▸ TASK PROMPT
Below are records; report the number of lines among them that include the word "pilotarbuza", and nothing further.

[Stored data entries]
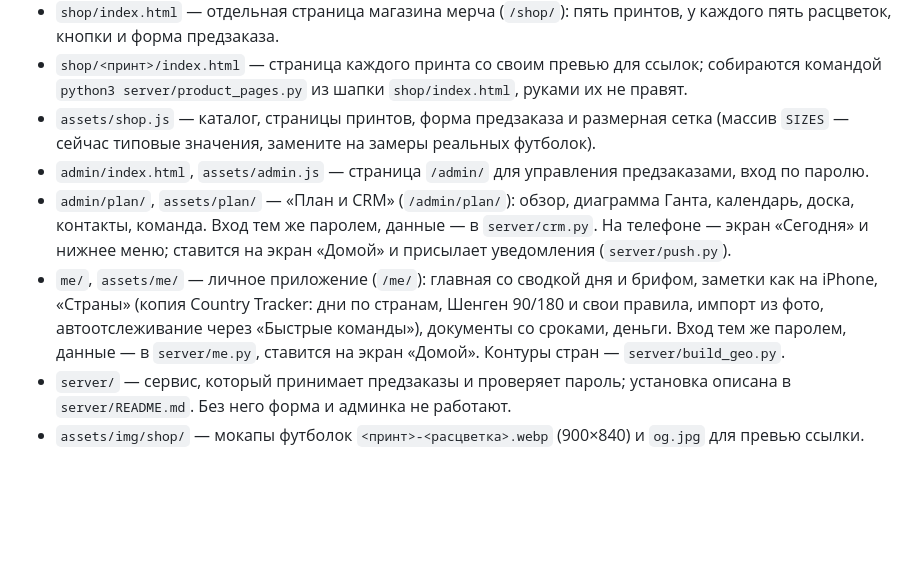
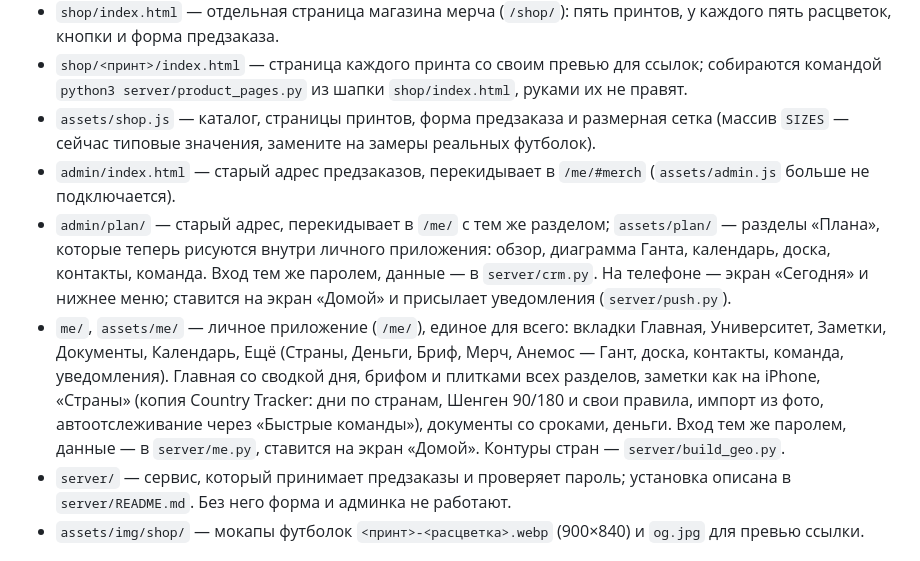
Before and after one commit to pilotarbuza/pilotarbuza.com, a Markdown page: README.md, the part around the change. Drawn GitHub-style; blank space fills up the shorter version.

Commit message:
Одно приложение: «План» и предзаказы внутри /me/, вкладки Главная–Университет–Заметки–Документы–Календарь–Ещё
- Разделы «Плана» (Университет, Календарь, Анемос: сегодня, обзор, Гант, доска, контакты, команда, уведомления)
  рисуются кодом assets/plan внутри /me с его шапкой и баром; адреса те же (#uni, #gantt, #crm/12).
- Мерч: предзаказы, статусы, заметки, сводка спроса, CSV — раздел #merch.
- Главная: плитки всех разделов с живыми цифрами. Кнопка «+» убрана.
- /admin/ и /admin/plan/ перекидывают в /me/, уведомления ведут туда же.

```diff
--- a/README.md
+++ b/README.md
@@ -26,9 +26,9 @@ GitHub Pages: `CNAME` указывает на `pilotarbuza.com`, `404.html` по
 - `shop/index.html` — отдельная страница магазина мерча (`/shop/`): пять принтов, у каждого пять расцветок, кнопки и форма предзаказа.
 - `shop/<принт>/index.html` — страница каждого принта со своим превью для ссылок; собираются командой `python3 server/product_pages.py` из шапки `shop/index.html`, руками их не правят.
 - `assets/shop.js` — каталог, страницы принтов, форма предзаказа и размерная сетка (массив `SIZES` — сейчас типовые значения, замените на замеры реальных футболок).
-- `admin/index.html`, `assets/admin.js` — страница `/admin/` для управления предзаказами, вход по паролю.
-- `admin/plan/`, `assets/plan/` — «План и CRM» (`/admin/plan/`): обзор, диаграмма Ганта, календарь, доска, контакты, команда. Вход тем же паролем, данные — в `server/crm.py`. На телефоне — экран «Сегодня» и нижнее меню; ставится на экран «Домой» и присылает уведомления (`server/push.py`).
-- `me/`, `assets/me/` — личное приложение (`/me/`): главная со сводкой дня и брифом, заметки как на iPhone, «Страны» (копия Country Tracker: дни по странам, Шенген 90/180 и свои правила, импорт из фото, автоотслеживание через «Быстрые команды»), документы со сроками, деньги. Вход тем же паролем, данные — в `server/me.py`, ставится на экран «Домой». Контуры стран — `server/build_geo.py`.
+- `admin/index.html` — старый адрес предзаказов, перекидывает в `/me/#merch` (`assets/admin.js` больше не подключается).
+- `admin/plan/` — старый адрес, перекидывает в `/me/` с тем же разделом; `assets/plan/` — разделы «Плана», которые теперь рисуются внутри личного приложения: обзор, диаграмма Ганта, календарь, доска, контакты, команда. Вход тем же паролем, данные — в `server/crm.py`. На телефоне — экран «Сегодня» и нижнее меню; ставится на экран «Домой» и присылает уведомления (`server/push.py`).
+- `me/`, `assets/me/` — личное приложение (`/me/`), единое для всего: вкладки Главная, Университет, Заметки, Документы, Календарь, Ещё (Страны, Деньги, Бриф, Мерч, Анемос — Гант, доска, контакты, команда, уведомления). Главная со сводкой дня, брифом и плитками всех разделов, заметки как на iPhone, «Страны» (копия Country Tracker: дни по странам, Шенген 90/180 и свои правила, импорт из фото, автоотслеживание через «Быстрые команды»), документы со сроками, деньги. Вход тем же паролем, данные — в `server/me.py`, ставится на экран «Домой». Контуры стран — `server/build_geo.py`.
 - `server/` — сервис, который принимает предзаказы и проверяет пароль; установка описана в `server/README.md`. Без него форма и админка не работают.
 - `assets/img/shop/` — мокапы футболок `<принт>-<расцветка>.webp` (900×840) и `og.jpg` для превью ссылки.
 
```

▸ YOUR RESPONSE
2